Student Volunteers Create 9/11 Video

Students from the University of Illinois Springfield’s Volunteer and Civic Engagement Center have put together a video in remembrance of the September 11, 2001 terrorist attacks.

Student and staff volunteers traveled around the UIS campus asking students what impact 9/11 had on them, where they were when the attacks happened and if they think it united the country.

“It’s probably the defining event in young people’s lives on campus since they’ve been alive it’s been the one event that has impacted the entire world,” said Jordan Jeffers, Volunteer and Civic Engagement Center Americorps VISTA.

The project is being done as part of the first ever 9/11 National Day of Service, which will be the culmination of President Obama’s Summer of Service.

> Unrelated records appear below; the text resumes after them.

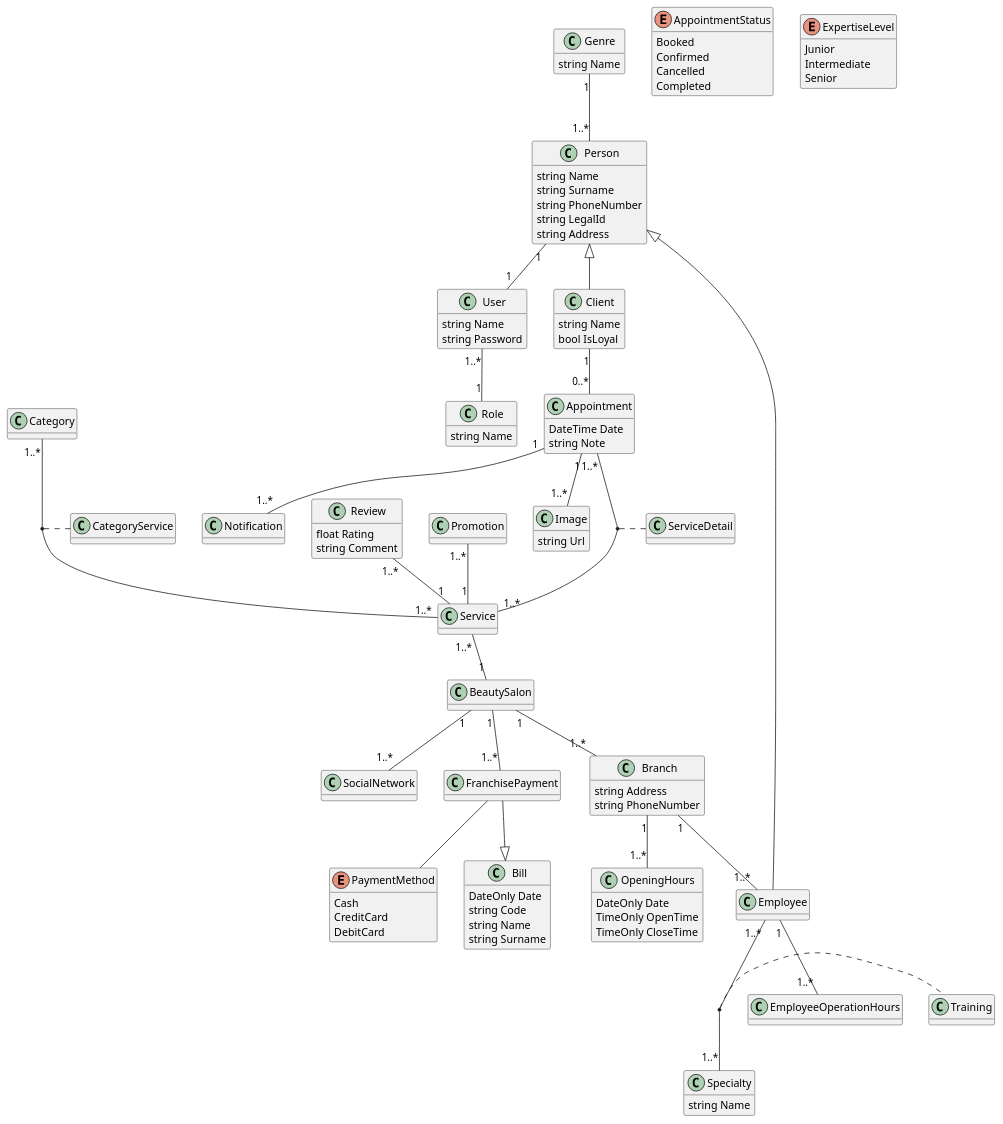
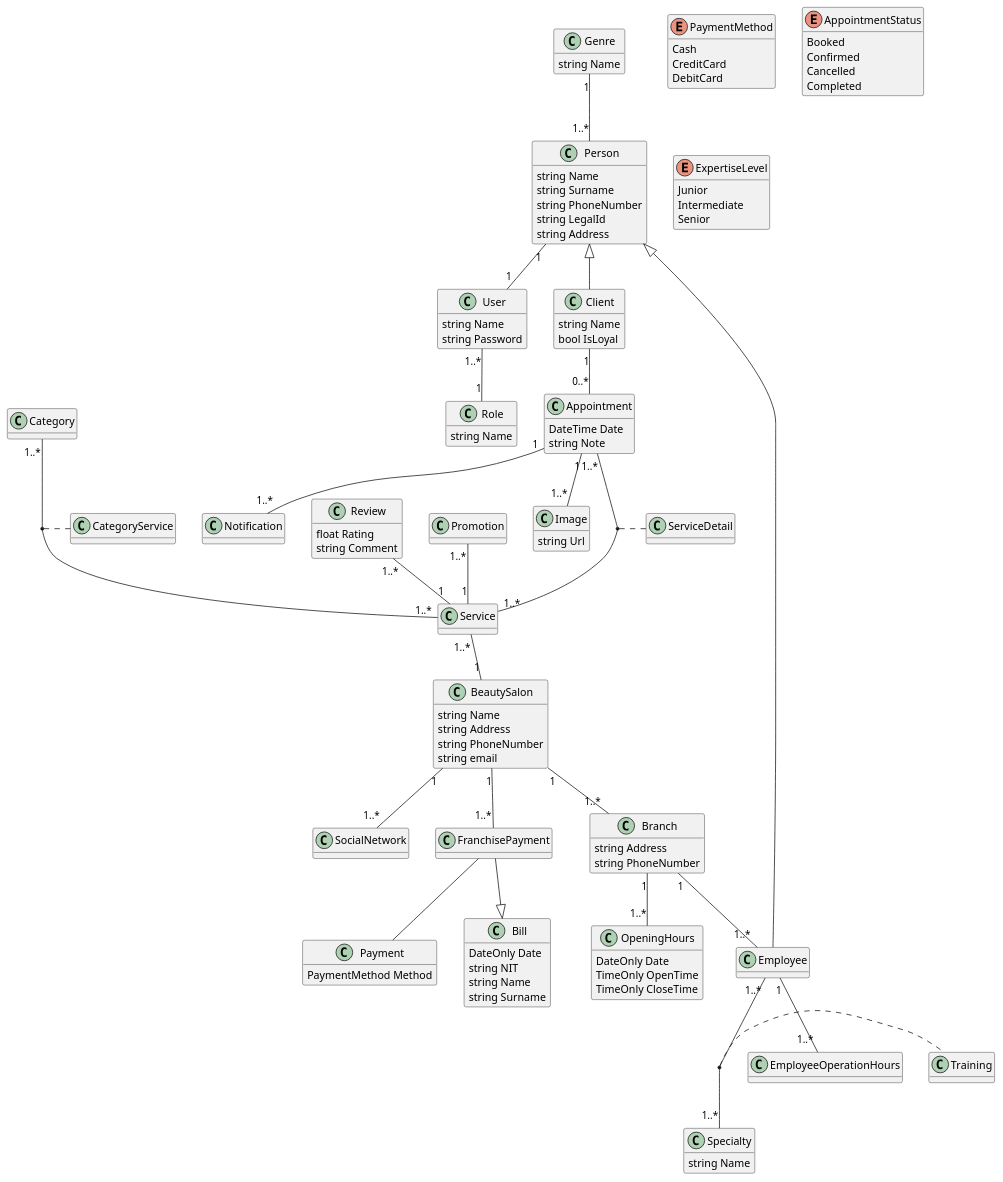
One commit to jassielof/beauty-salon changed the diagram in docs/diagrams/class.puml. Above: the diagram before and after it, drawn with PlantUML. The commit also changed 9 other files, not shown here.

Commit message:
Add documentation files and UML diagrams for BeautyCenter project

```diff
--- a/docs/diagrams/class.puml
+++ b/docs/diagrams/class.puml
@@ -1,163 +1,175 @@
 @startuml class
 
 ' !pragma layout smetana
 ' left to right direction
 
 ' skinparam linetype polyline
 ' skinparam linetype ortho
 ' skinparam groupInheritance 2
 
+hide methods
 
 enum PaymentMethod {
   Cash
   CreditCard
   DebitCard
 }
+
+class Payment {
+  PaymentMethod Method
+}
+
+class Image {
+  string Url
+}
+
 
 enum AppointmentStatus {
   Booked
   Confirmed
   Cancelled
   Completed
 }
 
 enum ExpertiseLevel {
   Junior
   Intermediate
   Senior
 }
 
 class Client {
   string Name
 }
 
-class Image {
-  string Url
-}
-
 class Person {
   string Name
   string Surname
   string PhoneNumber
   string LegalId
   string Address
 }
 
 class Genre {
   string Name
 }
 
 class Client {
   bool IsLoyal
 }
 
-Person <|-- Client
-
 class User {
   string Name
   string Password
 }
 
 class Role {
   string Name
 }
+
+Person <|-- Client
 
 class Review {
   float Rating
   string Comment
 }
 
 Review "1..*" -- "1" Service
 
 class Promotion {
 
 }
+
+
 
 Promotion "1..*" -- "1" Service
 
 class Category
 
 Category "1..*" -- "1..*" Service
 
 class CategoryService
 
 (Category, Service) .. CategoryService
 
 class OpeningHours {
   DateOnly Date
   TimeOnly OpenTime
   TimeOnly CloseTime
 }
 
 class Appointment {
   DateTime Date
   string Note
 }
 
 Appointment "1..*" -- "1..*" Service
 
 class ServiceDetail
 
 (Appointment, Service) .. ServiceDetail
 
 class Notification {
 
 }
 
-class BeautySalon
+class BeautySalon {
+  string Name
+  string Address
+  string PhoneNumber
+  string email
+}
 
 class Branch {
   string Address
   string PhoneNumber
 }
 
 class Employee
 
 class SocialNetwork
 
 class FranchisePayment
 
 class EmployeeOperationHours
 
 
 Client "1" -- "0..*" Appointment
 Genre "1" -- "1..*" Person
 Person "1" -- "1" User
 User "1..*" -- "1" Role
 Person <|-- Employee
 Branch "1" -- "1..*" Employee
 Branch "1" -- "1..*" OpeningHours
 Service "1..*" -- "1" BeautySalon
 BeautySalon "1" -- "1..*" SocialNetwork
 BeautySalon "1" -- "1..*" FranchisePayment
-FranchisePayment -- PaymentMethod
+FranchisePayment -- Payment
 
 class Bill {
   DateOnly Date
-  string Code
+  string NIT
   string Name
   string Surname
 }
 
 FranchisePayment --|> Bill
 BeautySalon "1" -- "1..*" Branch
 Employee "1"-- "1..*" EmployeeOperationHours
 
 class Specialty {
   string Name
 }
 
 class Training {
 
 }
 
 Employee "1..*" -- "1..*" Specialty
 (Employee, Specialty) .. Training
 
 Appointment "1" -- "1..*" Notification
 Appointment "1" -- "1..*" Image
 
-hide methods
 
 
 @enduml
```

Jeffers hopes the video interviews will spark discussion about the importance of the events and inspire people to work towards civic engagement.

The video will air on the campus cable channel at various times through Sunday.

Watch the full video of what the volunteers created below:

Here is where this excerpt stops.